Exercise input
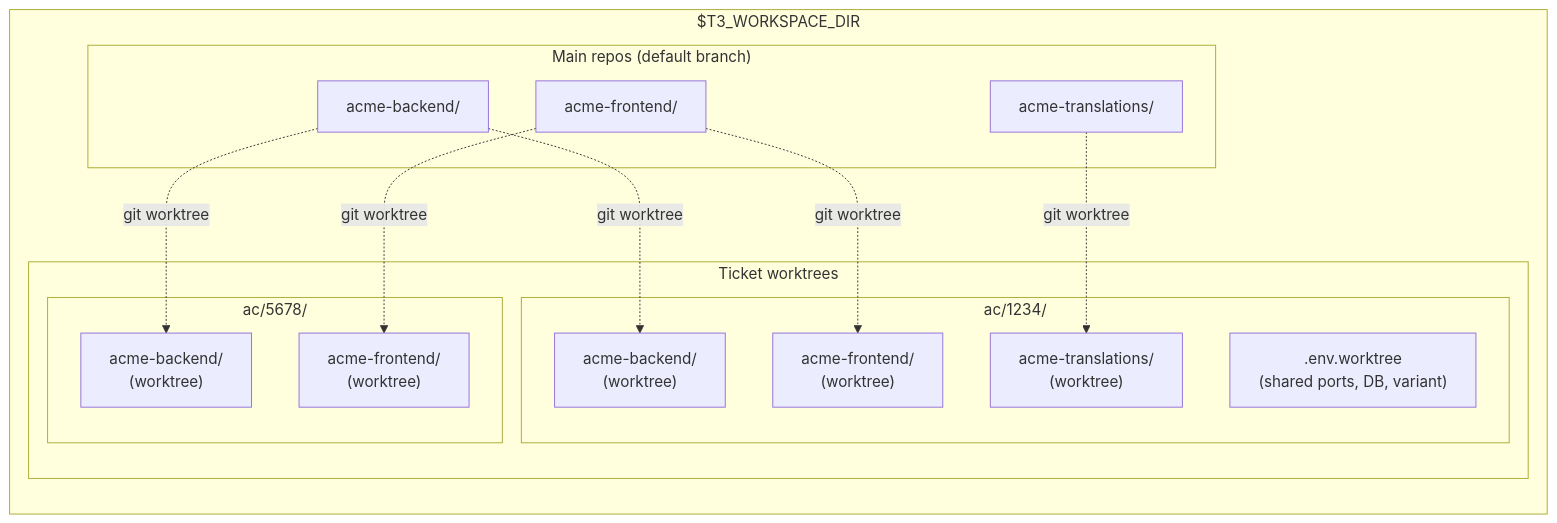
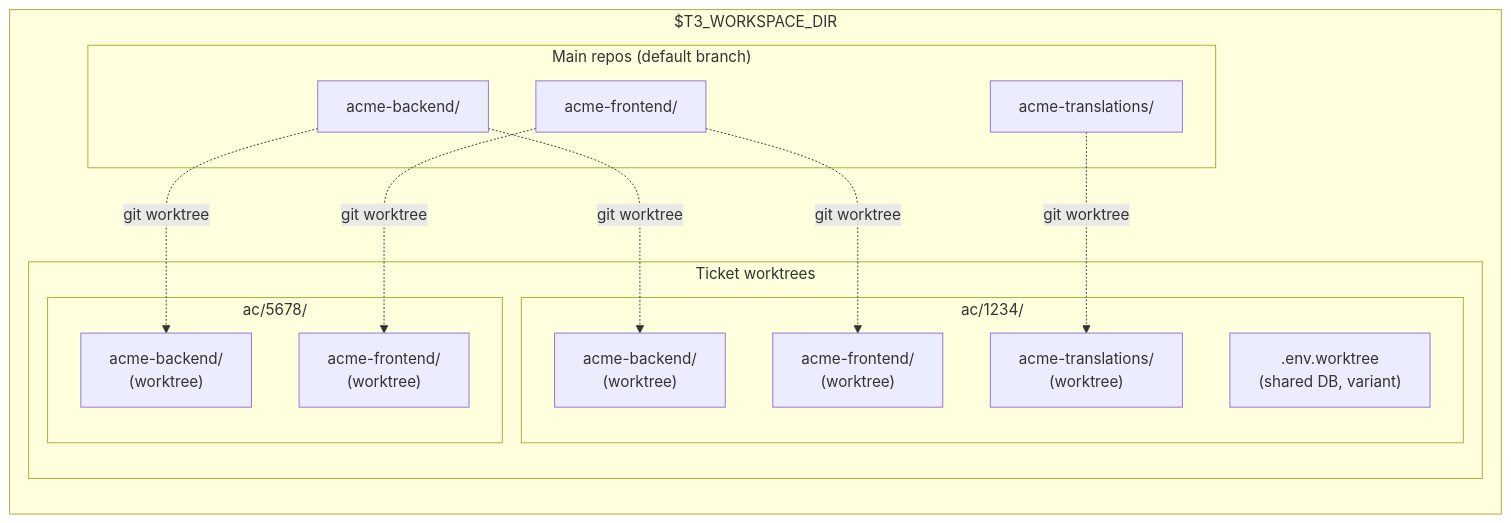
The first of 2 diagrams in skills/workspace/SKILL.md (souliane/teatree), drawn with Mermaid before and after one commit. The commit also changed other lines of this file, not shown here.

Commit message:
docs(workspace): remove stale port references from .env.worktree description
Ports are ephemeral (allocated at lifecycle start, injected via process
env). The skill incorrectly described .env.worktree as storing ports.

````diff
--- a/skills/workspace/SKILL.md
+++ b/skills/workspace/SKILL.md
@@ -29,29 +29,29 @@
 ```mermaid
 graph TD
   subgraph "$T3_WORKSPACE_DIR"
     direction TB
     subgraph "Main repos (default branch)"
       main_be["acme-backend/"]
       main_fe["acme-frontend/"]
       main_tr["acme-translations/"]
     end
     subgraph "Ticket worktrees"
       subgraph "ac/1234/"
         wt_be["acme-backend/<br/>(worktree)"]
         wt_fe["acme-frontend/<br/>(worktree)"]
         wt_tr["acme-translations/<br/>(worktree)"]
-        envfile[".env.worktree<br/>(shared ports, DB, variant)"]
+        envfile[".env.worktree<br/>(shared DB, variant)"]
       end
       subgraph "ac/5678/"
         wt2_be["acme-backend/<br/>(worktree)"]
         wt2_fe["acme-frontend/<br/>(worktree)"]
       end
     end
   end
 
   main_be -.->|"git worktree"| wt_be
   main_fe -.->|"git worktree"| wt_fe
   main_tr -.->|"git worktree"| wt_tr
   main_be -.->|"git worktree"| wt2_be
   main_fe -.->|"git worktree"| wt2_fe
 ```
````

Task to carry out
Every record above must be repeated exactly, with the pictures dropped.

Result
The first of 2 diagrams in skills/workspace/SKILL.md (souliane/teatree), drawn with Mermaid before and after one commit. The commit also changed other lines of this file, not shown here.

Commit message:
docs(workspace): remove stale port references from .env.worktree description
Ports are ephemeral (allocated at lifecycle start, injected via process
env). The skill incorrectly described .env.worktree as storing ports.

````diff
--- a/skills/workspace/SKILL.md
+++ b/skills/workspace/SKILL.md
@@ -29,29 +29,29 @@
 ```mermaid
 graph TD
   subgraph "$T3_WORKSPACE_DIR"
     direction TB
     subgraph "Main repos (default branch)"
       main_be["acme-backend/"]
       main_fe["acme-frontend/"]
       main_tr["acme-translations/"]
     end
     subgraph "Ticket worktrees"
       subgraph "ac/1234/"
         wt_be["acme-backend/<br/>(worktree)"]
         wt_fe["acme-frontend/<br/>(worktree)"]
         wt_tr["acme-translations/<br/>(worktree)"]
-        envfile[".env.worktree<br/>(shared ports, DB, variant)"]
+        envfile[".env.worktree<br/>(shared DB, variant)"]
       end
       subgraph "ac/5678/"
         wt2_be["acme-backend/<br/>(worktree)"]
         wt2_fe["acme-frontend/<br/>(worktree)"]
       end
     end
   end
 
   main_be -.->|"git worktree"| wt_be
   main_fe -.->|"git worktree"| wt_fe
   main_tr -.->|"git worktree"| wt_tr
   main_be -.->|"git worktree"| wt2_be
   main_fe -.->|"git worktree"| wt2_fe
 ```
````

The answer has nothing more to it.